AS Cornwall faces at least six weeks cut off from the national rail network, our Cornish newspapers are joining forces to demand the Government finally funds a service fit for the 21st Century.
A promise was made in Westminster yesterday to review alternative routes to the current line through Dawlish, which has been washed away in this week's storms.
However, we at the West Briton, The Cornishman and Cornish Guardian, along with our sister titles the Western Morning News and Plymouth Herald, want the polititians to go one step further, and to commit to creating a second line into the Duchy to provide resilience in extreme weather.
The project would cost a fraction of the planned spend on the HS2 project - the high speed link between London and the north - and is vital for the economy of the whole west country.
There are many options that could be considered for re-routing, including reviving a 50-mile stretch from Exeter to Newton Abbot, which closed in 1958.
A heftier price-tag would come with bringing back a link from Exeter to Plymouth via Okehampton on the edge of Dartmoor, but this would mean no rail services to Dawlish, Teignmouth, Torbay, Totnes or Ivybridge if the coastal line closed.
At Transport Questions in the House of Commons this morning, the Secretary of State Patrick McLoughlin said he wanted the service restored “as quickly as possible”, but also pledged a “more rigorous review of some of the other alternatives that may be available”.
In 2006, Labour ministers ruled out the idea of re-routing, arguing Network Rail believed seafront defences in Dawlish were unlikely to fail “in the foreseeable future”.
Mr McLoughlin’s statement in the Commons followed an angry meeting with MPs in the region from all parties.
He said: “The immediate priority is to assess the damage and develop a plan for getting the line back into service as soon as possible.
“But I am acutely conscious of the need to develop a long-term solution to the resilience of the rail network in the South West.
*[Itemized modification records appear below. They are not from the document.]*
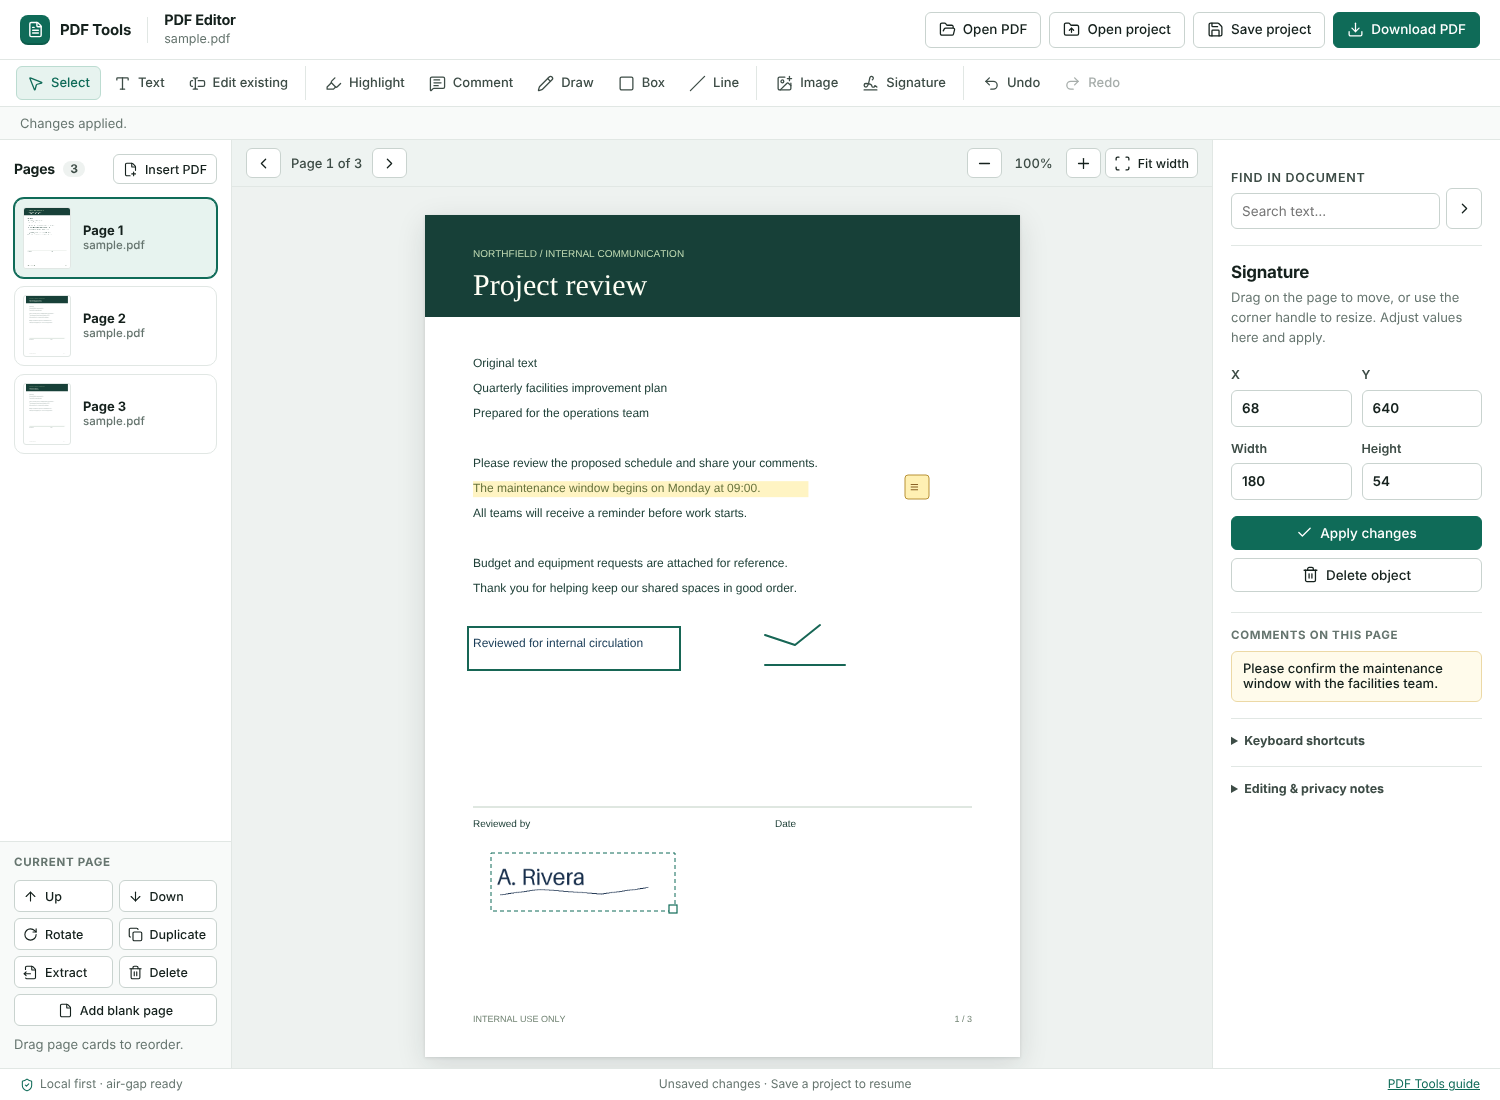
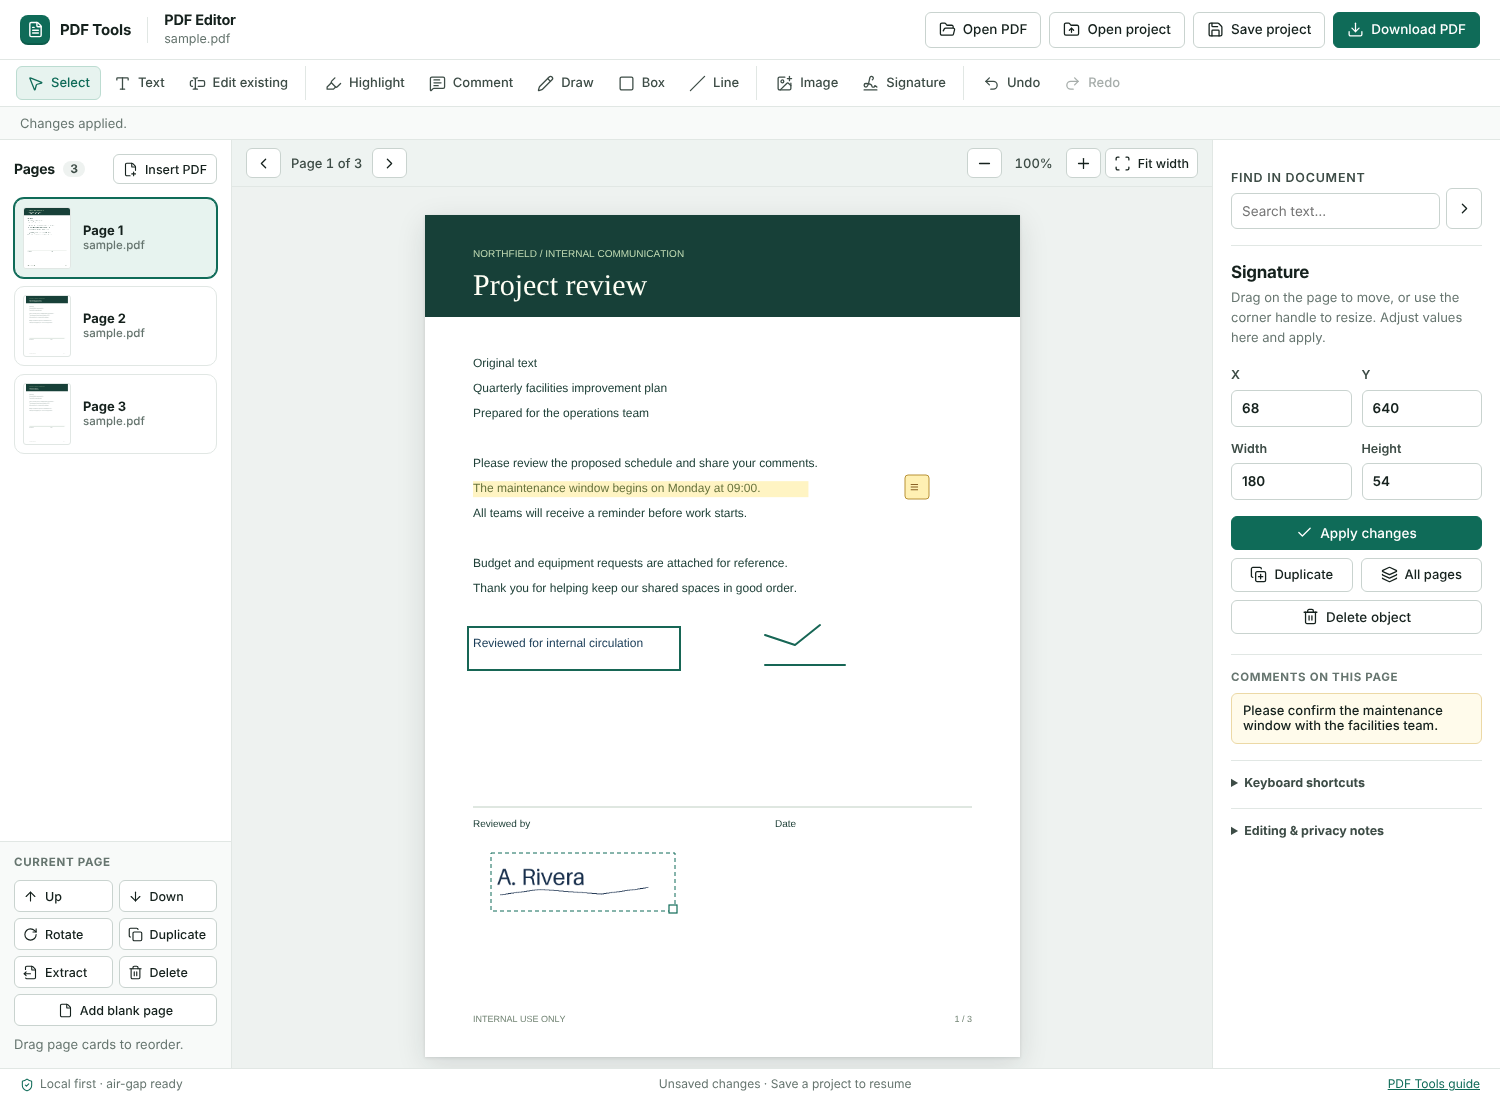
docs: document split, stamp and signature pad; refresh gallery
Add Split, Page numbers & watermark, signature pad and object-action
screenshots, describe the new tools in the README, editor guide, help
page and changelog, give Split a distinct icon, and record the round in
the progress ledger with remaining ideas.

Claude-Session: https://claude.ai/code/session_011oMNbJYYeZJnH4xLrE2VXF

Changed region(s): [[0.828, 0.5564, 0.9813, 0.7727], [0.828, 0.4945, 0.9507, 0.5255]]

diff --git a/src/pdf_tools_service/app/templates/pdf_help.html b/src/pdf_tools_service/app/templates/pdf_help.html
@@ -62,6 +62,9 @@
       <li>Locked and malformed files are rejected with safe messages.</li>
       <li>Raster export loses vector text and should be used only when needed.</li>
       <li>Processing is local and request-scoped; deployers must still configure proxy upload limits.</li>
+      <li>Split creates at most 200 files per request; each part keeps the original page content.</li>
+      <li>Page numbers and watermarks use standard PDF fonts (Western European characters) and become part of the page. A watermark is visual only and does not restrict copying.</li>
+      <li>PNG export from Extract is rendered in your browser at 150 dpi.</li>
     </ul>
   </article>
 </section>

diff --git a/src/pdf_tools_service/app/templates/pdf_index.html b/src/pdf_tools_service/app/templates/pdf_index.html
@@ -26,7 +26,7 @@
     <span class="launch">Open merge tool {{ icon('arrow-right') }}</span>
   </a>
   <a class="tool-card" href="{{ url_for('pdf_tools.split.form') }}">
-    <span class="tool-icon">{{ icon('file-stack') }}</span>
+    <span class="tool-icon">{{ icon('split') }}</span>
     <h2>Split PDF</h2>
     <p>Break a document into equal parts, single pages or your own groups, and download them as one ZIP.</p>
     <span class="launch">Open split tool {{ icon('arrow-right') }}</span>

diff --git a/src/pdf_tools_service/app/templates/pdf_base.html b/src/pdf_tools_service/app/templates/pdf_base.html
@@ -16,7 +16,7 @@
 {% set nav = [
     ('pdf_tools.editor.workspace', 'file-pen-line', 'PDF Editor'),
     ('pdf_tools.merge.form', 'files', 'Merge'),
-    ('pdf_tools.split.form', 'file-stack', 'Split'),
+    ('pdf_tools.split.form', 'split', 'Split'),
     ('pdf_tools.extract.form', 'scissors', 'Extract'),
     ('pdf_tools.stamp.form', 'stamp', 'Number &amp; stamp'),
     ('pdf_tools.help_page', 'circle-help', 'Help'),

diff --git a/docs/PDF_EDITOR.md b/docs/PDF_EDITOR.md
@@ -23,11 +23,18 @@ or browser CDN is required in production.
 4. **Draw**, **Box** and **Line** add colored markup. Their appearance is merged
    into PDF page content on export. Boxes/highlights do not remove content and
    must never be used as redaction.
-5. **Image** or **Signature** opens a PNG/JPEG. Click the page to place it. Move it,
+5. **Image** opens a PNG/JPEG. **Signature** opens a pad: draw with a mouse, pen
+   or finger (black or blue ink), or choose *Upload image instead*. A drawn
+   signature is trimmed and placed as a transparent PNG, and signatures used in
+   the session can be placed again from the pad. Click the page to place it. Move it,
    resize it with the handle (preserving aspect ratio), or set exact dimensions
    in Properties. Transparency is retained. A transparent PNG signature works
    best; a JPEG's existing background is preserved. The image becomes ordinary
    PDF content on export. There is no certificate or cryptographic signing.
+   With an object selected, **Duplicate** (Ctrl/⌘ D) makes a copy, **All pages**
+   repeats it at the same position on every other page in one undoable step
+   (useful for initials), Ctrl/⌘ C and V copy it onto another page, and the arrow
+   keys nudge it by 1 pt (Shift: 10 pt).
 6. **Edit existing** shows green targets for supported text. Select one, enter a
    replacement and Apply. The server replaces the actual PDF text object and
    renders the resulting PDF back into the preview. Unsupported objects are not
@@ -40,7 +47,8 @@ or browser CDN is required in production.
    `.pdfproject` containing source PDFs, images, notes, page order and text edits.
    **Open project** restores it, including in a fresh browser tab.
 9. **Keyboard shortcuts**: V Select, T Text, E Edit existing, H Highlight,
-   C Comment, D Draw, B Box, L Line, Del delete, Esc cancel, +/− zoom,
+   C Comment, D Draw, B Box, L Line, Del delete, Esc cancel, +/− or Ctrl+scroll zoom,
+   arrows nudge, Ctrl/⌘ D duplicate, Ctrl/⌘ C / V copy and paste,
    PgUp/PgDn change page, Ctrl/⌘ Z undo (Shift or Ctrl+Y to redo), Ctrl/⌘ S save
    project, Ctrl/⌘ O open. The list is also under *Keyboard shortcuts* in the
    editor's right panel.
@@ -143,6 +151,10 @@ npm ci --ignore-scripts
 # Start the service on 127.0.0.1:8001 separately, then:
 CHROMIUM_PATH=/usr/bin/chromium npm run test:browser
 ```
+
+`npm run test:browser` runs `tests/browser/editor.cjs` (the full editor flow) and
+`tests/browser/features.cjs` (merge, extract, split, stamp, the signature pad and
+object duplication/copy tools).
 
 `EDITOR_URL` changes the test URL; `SCREENSHOT_DIR` changes its output directory.
 The test creates fictional PDFs and signature artwork, blocks all non-origin

diff --git a/README.md b/README.md
@@ -1,16 +1,18 @@
 # PDF Tools Service
 
-PDF Tools Service provides simple browser-based utilities for working with PDFs. It offers merging and page extraction capabilities through a lightweight Flask application. The service can run standalone or be integrated with the [ml_server](https://github.com/kvmani/ml_server) project.
+PDF Tools Service provides simple browser-based utilities for working with PDFs. It offers editing, merging, splitting, page numbering/watermarking and page extraction through a lightweight Flask application. The service can run standalone or be integrated with the [ml_server](https://github.com/kvmani/ml_server) project.
 
 ## Features
 
 - **PDF Editor** at `/pdf_tools/editor`: text, highlights, comments, drawings,
-  images/signature images, page organization, undo/redo and editable project backups.
+  images, drawn or uploaded signature images, page organization, undo/redo and editable project backups.
   Existing-text edits are deliberately restricted to supported standard-font text.
   See the [editor guide](docs/PDF_EDITOR.md) and [UI screenshots](docs/screenshots/README.md).
 
 - **Merge** any number of PDFs with optional page ranges, custom output filenames and drag‑and‑drop reordering.
-- **Extract** selected pages from one PDF into a new document or export them as images. Optional previews help confirm page selection.
+- **Split** one PDF at `/pdf_tools/split` into equal parts, single pages or custom groups, returned as a ZIP.
+- **Extract** selected pages from one PDF into a new document or export them as PNG images. Page thumbnails let you pick pages visually.
+- **Page numbers & watermark** at `/pdf_tools/stamp`: number pages in six positions and four formats, and stamp a diagonal text watermark, with a live preview.
 - Minimal HTML interface served by Flask.
 - JSON responses so the tools can also be called programmatically.
 
@@ -38,7 +40,8 @@ Start the server using the provided script:
 ```
 
 The server listens on `http://HOST:PORT` (default `0.0.0.0:8000`). Navigate to
-`/pdf_tools/merge` or `/pdf_tools/extract` to use the tools. When integrated
+`/pdf_tools/` for the home page, or directly to `/pdf_tools/editor`, `/pdf_tools/merge`,
+`/pdf_tools/split`, `/pdf_tools/extract` or `/pdf_tools/stamp`. When integrated
 with `ml_server`, mount the blueprint under the same prefix.
 
 For production, install the repository and use the Waitress entry point rather

diff --git a/docs/EDITOR_PROGRESS.md b/docs/EDITOR_PROGRESS.md
@@ -43,6 +43,22 @@ force-push or overwrite concurrent work. Record blockers and partial work here.
    no external requests or JS errors; ad-hoc Playwright checks covered merge
    download (5 pages from 3 + `1-2`), extract PDF/ZIP/range errors, and no
    horizontal scrolling at 390px and 1024px.
+6. [complete] Feature round 2 (2026-11-04), pushed to main:
+   - `2d71099` Split tool (`services/split_service.py`, `/pdf_tools/split`, ZIP
+     output, 200-part limit) and Page numbers & watermark tool
+     (`services/stamp_service.py`, `/pdf_tools/stamp`). Stamp overlays are drawn in
+     visible (post-/Rotate) coordinates via `_display_transform`, honouring the crop
+     box; verified by rendering at 0/90/180/270°. Shared `js/tool_page.js` and
+     `_file_step.html`. Tests: `tests/test_split_stamp.py`.
+   - `7006efc` editor signature pad (`openSignaturePad`, trimmed transparent PNG,
+     session reuse), duplicate / All pages / copy-paste / arrow nudge /
+     Ctrl+scroll zoom. New `tests/browser/features.cjs`; `npm run test:browser`
+     runs both browser suites.
+   - Final commit: docs, help limits, gallery (15 screenshots), distinct Split icon.
+   Checks: 78 pytest cases; both browser suites pass with no external requests or
+   JS errors.
+   Ideas not yet done: optional dark theme; per-document rotation in Merge;
+   editing PDF metadata (title/author); reordering pages in Split by drag.
 
 ## Current architecture
 

diff --git a/docs/screenshots/README.md b/docs/screenshots/README.md
@@ -14,6 +14,14 @@ were captured from the same service with the same fixtures.
 
 ![Merge workspace with two documents, thumbnails and page ranges](07-merge.png)
 
+## Split PDF
+
+![Split workspace with custom groups and part previews](12-split.png)
+
+## Page numbers & watermark
+
+![Stamp workspace with settings and live preview](13-stamp.png)
+
 ## Extract pages
 
 ![Extract workspace with a visual page picker and output choice](08-extract.png)
@@ -33,6 +41,14 @@ were captured from the same service with the same fixtures.
 ## Editor: signature-image placement
 
 ![Signature image with placement and resizing controls](03-editor-signature.png)
+
+## Editor: signature pad
+
+![Drawing a signature in the editor's signature pad](14-editor-signature-pad.png)
+
+## Editor: object actions
+
+![Placed signature with Duplicate and All pages actions](15-editor-object-actions.png)
 
 ## Editor: limited existing-text editing
 

diff --git a/CHANGELOG.md b/CHANGELOG.md
@@ -2,6 +2,15 @@
 
 ## Unreleased — 2026-11-04
 
+- New **Split PDF** tool (`/pdf_tools/split`): equal parts, one file per page or
+  custom groups, previewed with thumbnails and downloaded as one ZIP.
+- New **Page numbers & watermark** tool (`/pdf_tools/stamp`): four number formats,
+  six positions, start number, size and page range, plus a diagonal watermark with
+  adjustable strength and a live preview. Correct on rotated and cropped pages.
+- Editor: draw-a-signature pad with session reuse; duplicate, copy to all pages,
+  copy/paste between pages, arrow-key nudging and Ctrl+scroll zoom.
+- `npm run test:browser` also runs `tests/browser/features.cjs`.
+
 - One shared design system (`theme.css`) across the home, merge, extract, help and
   editor pages, with a sticky navigation bar and bundled Lucide icons everywhere.
 - Merge: clickable multi-file drop zone, compact document rows with thumbnails,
And I have asked for a report to me on the options for addressing this problem.”
MPs across Devon and Cornwall are calling for a meaningful response as the line at Dawlish hangs by a thread.
Andrew George, Liberal Democrat MP for St Ives, said: “When billions are being spent on glitzy schemes like HS2 and Crossrail, it is not too much to ask that the Government puts resources into ensuring the long-term resilience of the line to Penzance, including the possibility of re-routing the line or providing a back up diversionary route.”
Mr McLoughlin will be hauled before MPs on the Transport Select Committee on February 25, revealed Adrian Sanders, Lib Dem MP for Torbay, who serves on the cross-party committee.
Answering questions over flooding in the Commons, Local Government Secretary Eric Pickles said there were “no restrictions” on help to fix the railway line and the Armed Forces were there “should local authorities require them”.
Shadow Transport Secretary Mary Creagh said: “Freak weather is rapidly becoming the new normal in our country.
“But every week that this line is closed costs the regional economy tens of millions of pounds.”